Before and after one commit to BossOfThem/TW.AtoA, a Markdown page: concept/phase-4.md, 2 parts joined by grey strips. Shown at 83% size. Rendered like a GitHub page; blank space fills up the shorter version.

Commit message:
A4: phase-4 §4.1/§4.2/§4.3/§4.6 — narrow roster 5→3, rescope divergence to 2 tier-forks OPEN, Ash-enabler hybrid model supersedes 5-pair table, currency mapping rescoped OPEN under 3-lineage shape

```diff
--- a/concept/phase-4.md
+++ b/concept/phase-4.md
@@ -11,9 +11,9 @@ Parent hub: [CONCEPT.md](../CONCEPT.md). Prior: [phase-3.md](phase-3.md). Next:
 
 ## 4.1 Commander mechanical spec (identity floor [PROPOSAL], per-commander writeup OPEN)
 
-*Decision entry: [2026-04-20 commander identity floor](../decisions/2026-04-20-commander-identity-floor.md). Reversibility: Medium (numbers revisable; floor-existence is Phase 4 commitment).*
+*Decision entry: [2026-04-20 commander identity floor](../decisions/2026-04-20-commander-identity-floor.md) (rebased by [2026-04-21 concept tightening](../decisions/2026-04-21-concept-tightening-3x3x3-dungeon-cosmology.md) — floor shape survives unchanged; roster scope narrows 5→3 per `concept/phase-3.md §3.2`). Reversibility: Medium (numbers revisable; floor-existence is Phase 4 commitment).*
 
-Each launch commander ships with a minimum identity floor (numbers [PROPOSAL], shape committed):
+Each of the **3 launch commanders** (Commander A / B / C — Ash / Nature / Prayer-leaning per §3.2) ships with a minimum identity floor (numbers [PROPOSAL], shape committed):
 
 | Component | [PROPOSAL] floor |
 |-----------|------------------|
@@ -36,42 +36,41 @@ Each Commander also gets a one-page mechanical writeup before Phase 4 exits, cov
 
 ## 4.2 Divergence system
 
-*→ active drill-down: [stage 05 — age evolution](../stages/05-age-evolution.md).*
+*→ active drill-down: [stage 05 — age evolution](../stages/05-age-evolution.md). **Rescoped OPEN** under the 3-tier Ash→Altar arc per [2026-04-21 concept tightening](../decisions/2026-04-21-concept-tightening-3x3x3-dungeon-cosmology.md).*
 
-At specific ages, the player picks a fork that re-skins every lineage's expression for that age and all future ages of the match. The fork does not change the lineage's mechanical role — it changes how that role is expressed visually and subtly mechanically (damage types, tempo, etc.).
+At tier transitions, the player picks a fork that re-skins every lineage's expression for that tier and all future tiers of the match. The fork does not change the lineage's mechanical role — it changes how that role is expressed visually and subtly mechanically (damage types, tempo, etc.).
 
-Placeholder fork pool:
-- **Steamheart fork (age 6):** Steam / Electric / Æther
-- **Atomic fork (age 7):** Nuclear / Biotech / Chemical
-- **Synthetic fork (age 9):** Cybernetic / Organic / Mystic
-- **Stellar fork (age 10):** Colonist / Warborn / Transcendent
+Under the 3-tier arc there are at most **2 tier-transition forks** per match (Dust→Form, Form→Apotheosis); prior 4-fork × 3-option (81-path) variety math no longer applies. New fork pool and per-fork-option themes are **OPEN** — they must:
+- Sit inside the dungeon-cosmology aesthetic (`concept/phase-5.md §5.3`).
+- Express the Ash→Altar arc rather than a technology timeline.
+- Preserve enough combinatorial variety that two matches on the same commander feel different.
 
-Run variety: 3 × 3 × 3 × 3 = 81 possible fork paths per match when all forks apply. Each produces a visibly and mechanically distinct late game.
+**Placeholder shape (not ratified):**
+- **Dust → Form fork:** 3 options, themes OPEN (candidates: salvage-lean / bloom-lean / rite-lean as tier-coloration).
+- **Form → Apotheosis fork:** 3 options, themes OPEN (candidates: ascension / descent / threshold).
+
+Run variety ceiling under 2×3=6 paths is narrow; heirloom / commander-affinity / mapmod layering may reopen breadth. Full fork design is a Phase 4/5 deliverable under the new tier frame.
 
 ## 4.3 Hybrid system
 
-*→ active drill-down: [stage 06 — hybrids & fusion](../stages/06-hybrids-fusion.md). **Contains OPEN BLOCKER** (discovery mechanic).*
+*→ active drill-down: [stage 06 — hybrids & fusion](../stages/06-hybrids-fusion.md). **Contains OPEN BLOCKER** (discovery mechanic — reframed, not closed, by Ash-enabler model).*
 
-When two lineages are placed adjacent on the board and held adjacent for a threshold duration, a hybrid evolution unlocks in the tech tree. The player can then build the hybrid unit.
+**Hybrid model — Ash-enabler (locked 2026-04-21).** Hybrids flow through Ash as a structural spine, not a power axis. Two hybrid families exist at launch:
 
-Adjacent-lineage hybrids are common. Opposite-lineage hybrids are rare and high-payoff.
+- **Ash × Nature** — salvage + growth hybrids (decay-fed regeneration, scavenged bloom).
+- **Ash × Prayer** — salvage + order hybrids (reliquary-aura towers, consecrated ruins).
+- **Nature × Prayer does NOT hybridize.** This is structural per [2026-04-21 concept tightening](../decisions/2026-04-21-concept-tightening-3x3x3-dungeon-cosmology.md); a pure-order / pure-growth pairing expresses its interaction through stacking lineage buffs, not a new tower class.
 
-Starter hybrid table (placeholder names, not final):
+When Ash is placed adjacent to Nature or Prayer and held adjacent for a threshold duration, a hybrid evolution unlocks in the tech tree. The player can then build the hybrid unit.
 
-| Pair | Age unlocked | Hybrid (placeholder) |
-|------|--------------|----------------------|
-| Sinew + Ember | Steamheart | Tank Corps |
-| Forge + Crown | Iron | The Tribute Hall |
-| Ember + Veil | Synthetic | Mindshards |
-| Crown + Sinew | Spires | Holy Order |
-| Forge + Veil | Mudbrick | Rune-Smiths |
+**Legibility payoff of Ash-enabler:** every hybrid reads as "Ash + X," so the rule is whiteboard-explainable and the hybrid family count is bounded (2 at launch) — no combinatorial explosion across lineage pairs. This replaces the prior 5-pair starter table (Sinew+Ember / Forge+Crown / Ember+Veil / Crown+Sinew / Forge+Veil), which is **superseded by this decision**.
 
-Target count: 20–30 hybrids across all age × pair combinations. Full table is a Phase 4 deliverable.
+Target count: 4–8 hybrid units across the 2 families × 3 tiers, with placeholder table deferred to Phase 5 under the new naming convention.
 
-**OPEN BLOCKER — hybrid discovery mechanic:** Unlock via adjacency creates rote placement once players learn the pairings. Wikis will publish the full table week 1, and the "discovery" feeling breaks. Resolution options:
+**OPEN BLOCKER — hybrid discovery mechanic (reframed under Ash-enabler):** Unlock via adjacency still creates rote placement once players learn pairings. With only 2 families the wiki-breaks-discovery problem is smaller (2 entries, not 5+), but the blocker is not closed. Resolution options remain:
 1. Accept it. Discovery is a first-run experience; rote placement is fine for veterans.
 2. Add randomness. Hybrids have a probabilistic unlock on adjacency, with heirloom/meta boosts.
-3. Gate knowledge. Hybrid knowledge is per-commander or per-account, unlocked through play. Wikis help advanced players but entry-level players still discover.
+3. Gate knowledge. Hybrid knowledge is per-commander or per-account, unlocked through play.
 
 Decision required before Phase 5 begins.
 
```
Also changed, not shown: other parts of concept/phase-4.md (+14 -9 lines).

DIRECTIONS:
All of the records go in your answer, copied exactly.

ANSWER FOR THIS EXERCISE:
Before and after one commit to BossOfThem/TW.AtoA, a Markdown page: concept/phase-4.md, 2 parts joined by grey strips. Shown at 83% size. Rendered like a GitHub page; blank space fills up the shorter version.

Commit message:
A4: phase-4 §4.1/§4.2/§4.3/§4.6 — narrow roster 5→3, rescope divergence to 2 tier-forks OPEN, Ash-enabler hybrid model supersedes 5-pair table, currency mapping rescoped OPEN under 3-lineage shape

```diff
--- a/concept/phase-4.md
+++ b/concept/phase-4.md
@@ -11,9 +11,9 @@ Parent hub: [CONCEPT.md](../CONCEPT.md). Prior: [phase-3.md](phase-3.md). Next:
 
 ## 4.1 Commander mechanical spec (identity floor [PROPOSAL], per-commander writeup OPEN)
 
-*Decision entry: [2026-04-20 commander identity floor](../decisions/2026-04-20-commander-identity-floor.md). Reversibility: Medium (numbers revisable; floor-existence is Phase 4 commitment).*
+*Decision entry: [2026-04-20 commander identity floor](../decisions/2026-04-20-commander-identity-floor.md) (rebased by [2026-04-21 concept tightening](../decisions/2026-04-21-concept-tightening-3x3x3-dungeon-cosmology.md) — floor shape survives unchanged; roster scope narrows 5→3 per `concept/phase-3.md §3.2`). Reversibility: Medium (numbers revisable; floor-existence is Phase 4 commitment).*
 
-Each launch commander ships with a minimum identity floor (numbers [PROPOSAL], shape committed):
+Each of the **3 launch commanders** (Commander A / B / C — Ash / Nature / Prayer-leaning per §3.2) ships with a minimum identity floor (numbers [PROPOSAL], shape committed):
 
 | Component | [PROPOSAL] floor |
 |-----------|------------------|
@@ -36,42 +36,41 @@ Each Commander also gets a one-page mechanical writeup before Phase 4 exits, cov
 
 ## 4.2 Divergence system
 
-*→ active drill-down: [stage 05 — age evolution](../stages/05-age-evolution.md).*
+*→ active drill-down: [stage 05 — age evolution](../stages/05-age-evolution.md). **Rescoped OPEN** under the 3-tier Ash→Altar arc per [2026-04-21 concept tightening](../decisions/2026-04-21-concept-tightening-3x3x3-dungeon-cosmology.md).*
 
-At specific ages, the player picks a fork that re-skins every lineage's expression for that age and all future ages of the match. The fork does not change the lineage's mechanical role — it changes how that role is expressed visually and subtly mechanically (damage types, tempo, etc.).
+At tier transitions, the player picks a fork that re-skins every lineage's expression for that tier and all future tiers of the match. The fork does not change the lineage's mechanical role — it changes how that role is expressed visually and subtly mechanically (damage types, tempo, etc.).
 
-Placeholder fork pool:
-- **Steamheart fork (age 6):** Steam / Electric / Æther
-- **Atomic fork (age 7):** Nuclear / Biotech / Chemical
-- **Synthetic fork (age 9):** Cybernetic / Organic / Mystic
-- **Stellar fork (age 10):** Colonist / Warborn / Transcendent
+Under the 3-tier arc there are at most **2 tier-transition forks** per match (Dust→Form, Form→Apotheosis); prior 4-fork × 3-option (81-path) variety math no longer applies. New fork pool and per-fork-option themes are **OPEN** — they must:
+- Sit inside the dungeon-cosmology aesthetic (`concept/phase-5.md §5.3`).
+- Express the Ash→Altar arc rather than a technology timeline.
+- Preserve enough combinatorial variety that two matches on the same commander feel different.
 
-Run variety: 3 × 3 × 3 × 3 = 81 possible fork paths per match when all forks apply. Each produces a visibly and mechanically distinct late game.
+**Placeholder shape (not ratified):**
+- **Dust → Form fork:** 3 options, themes OPEN (candidates: salvage-lean / bloom-lean / rite-lean as tier-coloration).
+- **Form → Apotheosis fork:** 3 options, themes OPEN (candidates: ascension / descent / threshold).
+
+Run variety ceiling under 2×3=6 paths is narrow; heirloom / commander-affinity / mapmod layering may reopen breadth. Full fork design is a Phase 4/5 deliverable under the new tier frame.
 
 ## 4.3 Hybrid system
 
-*→ active drill-down: [stage 06 — hybrids & fusion](../stages/06-hybrids-fusion.md). **Contains OPEN BLOCKER** (discovery mechanic).*
+*→ active drill-down: [stage 06 — hybrids & fusion](../stages/06-hybrids-fusion.md). **Contains OPEN BLOCKER** (discovery mechanic — reframed, not closed, by Ash-enabler model).*
 
-When two lineages are placed adjacent on the board and held adjacent for a threshold duration, a hybrid evolution unlocks in the tech tree. The player can then build the hybrid unit.
+**Hybrid model — Ash-enabler (locked 2026-04-21).** Hybrids flow through Ash as a structural spine, not a power axis. Two hybrid families exist at launch:
 
-Adjacent-lineage hybrids are common. Opposite-lineage hybrids are rare and high-payoff.
+- **Ash × Nature** — salvage + growth hybrids (decay-fed regeneration, scavenged bloom).
+- **Ash × Prayer** — salvage + order hybrids (reliquary-aura towers, consecrated ruins).
+- **Nature × Prayer does NOT hybridize.** This is structural per [2026-04-21 concept tightening](../decisions/2026-04-21-concept-tightening-3x3x3-dungeon-cosmology.md); a pure-order / pure-growth pairing expresses its interaction through stacking lineage buffs, not a new tower class.
 
-Starter hybrid table (placeholder names, not final):
+When Ash is placed adjacent to Nature or Prayer and held adjacent for a threshold duration, a hybrid evolution unlocks in the tech tree. The player can then build the hybrid unit.
 
-| Pair | Age unlocked | Hybrid (placeholder) |
-|------|--------------|----------------------|
-| Sinew + Ember | Steamheart | Tank Corps |
-| Forge + Crown | Iron | The Tribute Hall |
-| Ember + Veil | Synthetic | Mindshards |
-| Crown + Sinew | Spires | Holy Order |
-| Forge + Veil | Mudbrick | Rune-Smiths |
+**Legibility payoff of Ash-enabler:** every hybrid reads as "Ash + X," so the rule is whiteboard-explainable and the hybrid family count is bounded (2 at launch) — no combinatorial explosion across lineage pairs. This replaces the prior 5-pair starter table (Sinew+Ember / Forge+Crown / Ember+Veil / Crown+Sinew / Forge+Veil), which is **superseded by this decision**.
 
-Target count: 20–30 hybrids across all age × pair combinations. Full table is a Phase 4 deliverable.
+Target count: 4–8 hybrid units across the 2 families × 3 tiers, with placeholder table deferred to Phase 5 under the new naming convention.
 
-**OPEN BLOCKER — hybrid discovery mechanic:** Unlock via adjacency creates rote placement once players learn the pairings. Wikis will publish the full table week 1, and the "discovery" feeling breaks. Resolution options:
+**OPEN BLOCKER — hybrid discovery mechanic (reframed under Ash-enabler):** Unlock via adjacency still creates rote placement once players learn pairings. With only 2 families the wiki-breaks-discovery problem is smaller (2 entries, not 5+), but the blocker is not closed. Resolution options remain:
 1. Accept it. Discovery is a first-run experience; rote placement is fine for veterans.
 2. Add randomness. Hybrids have a probabilistic unlock on adjacency, with heirloom/meta boosts.
-3. Gate knowledge. Hybrid knowledge is per-commander or per-account, unlocked through play. Wikis help advanced players but entry-level players still discover.
+3. Gate knowledge. Hybrid knowledge is per-commander or per-account, unlocked through play.
 
 Decision required before Phase 5 begins.
 
```
Also changed, not shown: other parts of concept/phase-4.md (+14 -9 lines).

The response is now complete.